What is Licensure?

A license is a state’s grant of legal authority to practice a profession within a designated scope of practice.  It is required in order to practice or to call oneself a licensed professional. Some states have a single license and some have a two-tiered system, and the names of licenses, as well as requirements, vary from state to state.  Licensing can also be thought of as mandatory certification.  Under a licensure system, states define by statute the tasks and function or scope of practice of a profession and provide that these tasks may be legally performed only by those who are licensed.

Most states in the U.S. oversee and regulate SLP practitioners and require a license to practice. All fifty states in the U.S. oversee and regulate audiology practitioners and require a license for clinical practice. ASHA tracks state licensure requirements for our profession and information is located on their website. 

What is Certification?

Professional certification is typically a voluntary process and no required at the state level for professional practice. However, certification can be mandatory or required to practice in certain states.
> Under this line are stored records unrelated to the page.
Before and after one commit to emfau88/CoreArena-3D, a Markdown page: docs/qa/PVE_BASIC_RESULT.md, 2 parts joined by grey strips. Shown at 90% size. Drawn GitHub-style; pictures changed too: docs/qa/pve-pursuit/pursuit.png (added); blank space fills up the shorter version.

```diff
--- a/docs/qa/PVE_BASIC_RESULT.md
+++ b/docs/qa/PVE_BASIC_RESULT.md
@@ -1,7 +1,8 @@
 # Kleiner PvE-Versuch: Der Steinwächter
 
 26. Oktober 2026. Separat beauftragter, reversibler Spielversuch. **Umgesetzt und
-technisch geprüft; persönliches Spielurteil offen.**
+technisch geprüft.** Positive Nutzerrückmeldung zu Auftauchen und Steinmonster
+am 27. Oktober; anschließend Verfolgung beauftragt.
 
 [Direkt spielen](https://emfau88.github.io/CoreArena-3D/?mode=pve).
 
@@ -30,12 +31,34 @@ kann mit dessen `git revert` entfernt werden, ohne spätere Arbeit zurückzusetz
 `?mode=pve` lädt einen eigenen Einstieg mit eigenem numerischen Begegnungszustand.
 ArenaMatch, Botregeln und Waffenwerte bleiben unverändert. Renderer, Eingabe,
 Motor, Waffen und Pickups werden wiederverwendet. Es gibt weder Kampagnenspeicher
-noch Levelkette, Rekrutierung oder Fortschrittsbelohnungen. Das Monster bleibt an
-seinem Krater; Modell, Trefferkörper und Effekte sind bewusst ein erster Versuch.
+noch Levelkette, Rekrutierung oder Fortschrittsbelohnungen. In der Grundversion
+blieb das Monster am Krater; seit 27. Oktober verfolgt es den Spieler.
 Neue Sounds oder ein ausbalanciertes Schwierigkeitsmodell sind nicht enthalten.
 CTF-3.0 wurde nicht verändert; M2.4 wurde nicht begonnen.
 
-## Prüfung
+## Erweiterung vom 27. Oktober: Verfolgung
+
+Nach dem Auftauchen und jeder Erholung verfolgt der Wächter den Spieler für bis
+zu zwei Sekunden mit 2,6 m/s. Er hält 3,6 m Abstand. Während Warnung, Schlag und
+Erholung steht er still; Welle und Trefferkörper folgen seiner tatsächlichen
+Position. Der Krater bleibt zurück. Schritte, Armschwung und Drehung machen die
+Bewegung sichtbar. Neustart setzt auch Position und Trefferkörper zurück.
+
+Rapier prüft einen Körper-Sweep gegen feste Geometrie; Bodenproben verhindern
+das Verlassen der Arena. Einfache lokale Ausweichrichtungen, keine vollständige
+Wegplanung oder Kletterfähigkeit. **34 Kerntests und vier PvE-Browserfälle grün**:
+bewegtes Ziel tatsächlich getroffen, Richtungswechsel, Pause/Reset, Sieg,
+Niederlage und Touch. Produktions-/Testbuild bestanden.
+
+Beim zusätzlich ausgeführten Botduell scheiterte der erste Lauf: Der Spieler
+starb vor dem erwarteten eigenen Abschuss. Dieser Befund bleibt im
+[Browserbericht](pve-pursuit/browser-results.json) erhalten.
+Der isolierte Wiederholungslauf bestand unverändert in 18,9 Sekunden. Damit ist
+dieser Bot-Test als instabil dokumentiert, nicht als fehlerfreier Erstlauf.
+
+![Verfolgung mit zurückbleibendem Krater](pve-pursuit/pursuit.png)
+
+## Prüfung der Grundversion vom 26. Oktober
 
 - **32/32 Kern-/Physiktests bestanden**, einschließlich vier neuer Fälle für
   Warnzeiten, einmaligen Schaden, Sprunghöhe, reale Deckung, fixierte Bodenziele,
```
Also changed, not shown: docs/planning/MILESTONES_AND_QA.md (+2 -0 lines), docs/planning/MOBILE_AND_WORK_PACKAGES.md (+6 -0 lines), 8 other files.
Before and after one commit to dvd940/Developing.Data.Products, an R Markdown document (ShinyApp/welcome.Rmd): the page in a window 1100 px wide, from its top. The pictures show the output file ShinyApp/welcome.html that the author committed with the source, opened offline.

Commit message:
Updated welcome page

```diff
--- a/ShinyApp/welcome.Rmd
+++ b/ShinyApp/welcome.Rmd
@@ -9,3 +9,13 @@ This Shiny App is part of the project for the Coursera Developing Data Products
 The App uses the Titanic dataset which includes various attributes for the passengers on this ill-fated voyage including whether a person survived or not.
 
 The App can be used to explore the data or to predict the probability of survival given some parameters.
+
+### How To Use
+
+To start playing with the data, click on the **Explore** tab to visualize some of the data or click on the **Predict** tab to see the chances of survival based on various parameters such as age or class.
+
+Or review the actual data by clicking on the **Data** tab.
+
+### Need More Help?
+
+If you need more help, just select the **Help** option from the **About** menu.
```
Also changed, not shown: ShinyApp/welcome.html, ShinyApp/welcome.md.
Certification is a self-governing standard that informs consumers, peers and other healthcare professionals of the scope of practice and training of the certificate holder.Certification is often provided by a private organization for the purpose of providing the public protection on those individuals who have successfully met all requirements for the credential and demonstrated their ability to perform their profession competently.  It represents the achievement of a level of professional competency agreed by the international community as qualified to practice effectively. A decision not to obtain professional certification would not prohibit a person from practicing as a speech-language pathologist or audiologist, so long as licensure was maintained, unless the certification is required by a specific state.

Speech-language pathologists and audiologists are certified by the American Speech-Language-Hearing Association (ASHA). Some audiologists also choose to be certified by the American Board of Audiology (ABA)

Licensing and certification processes often co-exist in a single state and complement one another.